The first wave will begin at the end of June. At that time, there will be a three-month voluntary and three-month mandatory negotiation period (which overlaps with the actual reprogramming period). Since it often takes that long for a public-safety agency to retain outside consultants, it certainly would behoove licensees to begin their process now. A copy of this filing, and all other relevant documents, may be found at http://www.800mhzrebanding.com.

However, all is not harmonious in the land of 800 MHz. A request has been filed by two 800 MHz licensees to remove BearingPoint from its position as the TA. The basis for the request is that the FCC stated in its 800 MHz reband order that the TA must not have a financial interest in an 800 MHz licensee.

In a recent filing with the FCC, BearingPoint detailed how it intends to create a “firewall” between its TA responsibilities and its work for Nextel on Nextel's back-office systems. It was revealed for the first time in this document that Nextel paid BearingPoint $31.7 million in 2004 for this back-office work.
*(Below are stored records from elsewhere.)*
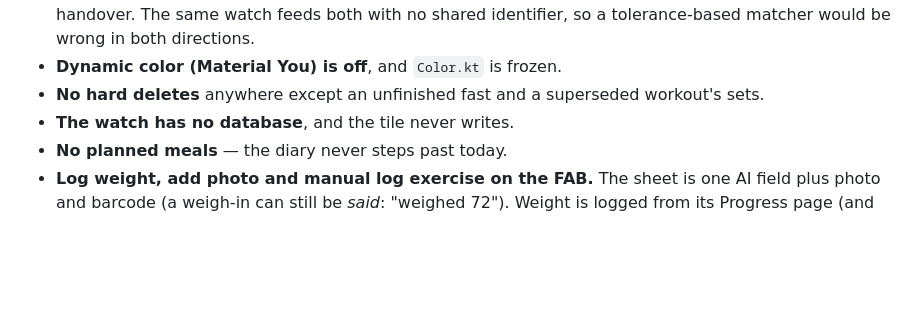
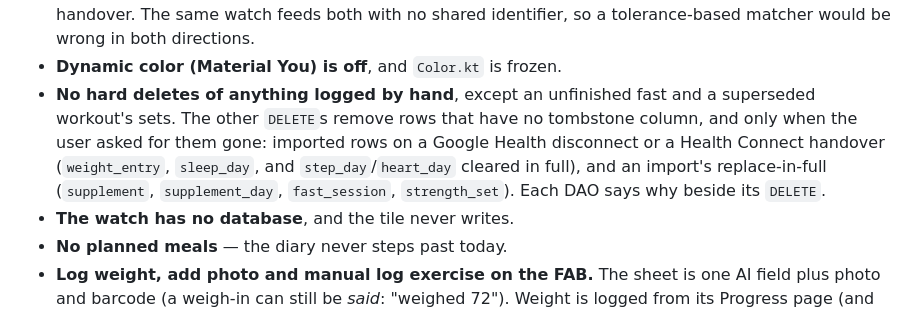
Before and after one commit to jaymart7/HealthApp, a Markdown page: FEATURES.md, the part around the change. Rendered like a GitHub page; blank space fills up the shorter version.

Commit message:
FEATURES.md: say which hard deletes exist rather than "none"
"No hard deletes anywhere except an unfinished fast and a superseded
workout's sets" had drifted from the code: imported weigh-ins and nights
are deleted outright on a Google Health disconnect or a Health Connect
handover, `step_day`/`heart_day` are cleared in full, and an import's
replace-in-full deletes supplements, their days, fasts and sets. Every
one is argued at its DAO. The line now says the rule that actually holds
— nothing logged by hand is hard-deleted beyond the original two — and
lists the rest. Docs only.

Co-Authored-By: Claude Opus 5.5 <noreply@anthropic.com>
Claude-Session: https://claude.ai/code/session_014vjpgquYxx7hrCAna7aKkv

```diff
--- a/FEATURES.md
+++ b/FEATURES.md
@@ -760,7 +760,12 @@ each one is argued in `CLAUDE.md`.
   handover. The same watch feeds both with no shared identifier, so a tolerance-based matcher
   would be wrong in both directions.
 - **Dynamic color (Material You) is off**, and `Color.kt` is frozen.
-- **No hard deletes** anywhere except an unfinished fast and a superseded workout's sets.
+- **No hard deletes of anything logged by hand**, except an unfinished fast and a superseded
+  workout's sets. The other `DELETE`s remove rows that have no tombstone column, and only when the
+  user asked for them gone: imported rows on a Google Health disconnect or a Health Connect
+  handover (`weight_entry`, `sleep_day`, and `step_day`/`heart_day` cleared in full), and an
+  import's replace-in-full (`supplement`, `supplement_day`, `fast_session`, `strength_set`). Each
+  DAO says why beside its `DELETE`.
 - **The watch has no database**, and the tile never writes.
 - **No planned meals** — the diary never steps past today.
 - **Log weight, add photo and manual log exercise on the FAB.** The sheet is one AI field plus
```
Since the FCC did not receive copies of any of the TA applications, it would appear that the FCC was unaware of the extent of the relationship. Since there hasn't been a groundswell of astonishment on the part of the other TA Selection Committee members (UTC, ITA, APCO and SouthernLinc), it is reasonable to assume that these folks reviewed the situation and decided that the relationship between Nextel and BearingPoint did not disqualify the latter.

Certainly, $31.7 million is not small change. While it only represents approximately 1% of BearingPoint's annual income, it is substantial by any measure. However, it would be impossible to find anyone qualified to be the TA, who knows something about 800 MHz, but has no relationship whatsoever with any of the parties (licensees or Nextel).

Both BearingPoint and Nextel now have filed oppositions to the removal petition filed by the two 800 MHz licensees. Each entity explains how the the petition is untimely, and how proper consideration of relevant factors was weighed by the Selection Committee. From this seat, as long as a licensee still has the FCC to appeal an TA decision, I'm not particularly concerned.

Further delays in the rebanding process are dangerous, but licensees must feel comfortable about the process. Even if the FCC should find that the firewall procedures are adequate, perceptions are key, and right now the perception by some is that the process is flawed. Unfortunately, that only gives additional fuel to those that believe that the entire 800 MHz rebanding proceeding was flawed. The FCC should take prompt action to assuage the feelings of incumbent licensees and ensure that the process flows smoothly, efficiently and fairly.

Alan Tilles is counsel to numerous entities in the private radio, Internet and entertainment industries. He is a partner in the law firm of Shulman Rogers Gandal Pordy & Ecker and can be reached at atilles@srgpe.com.

on the web:

For continuing coverage of the 800 MHz rebanding process, visit our Web site: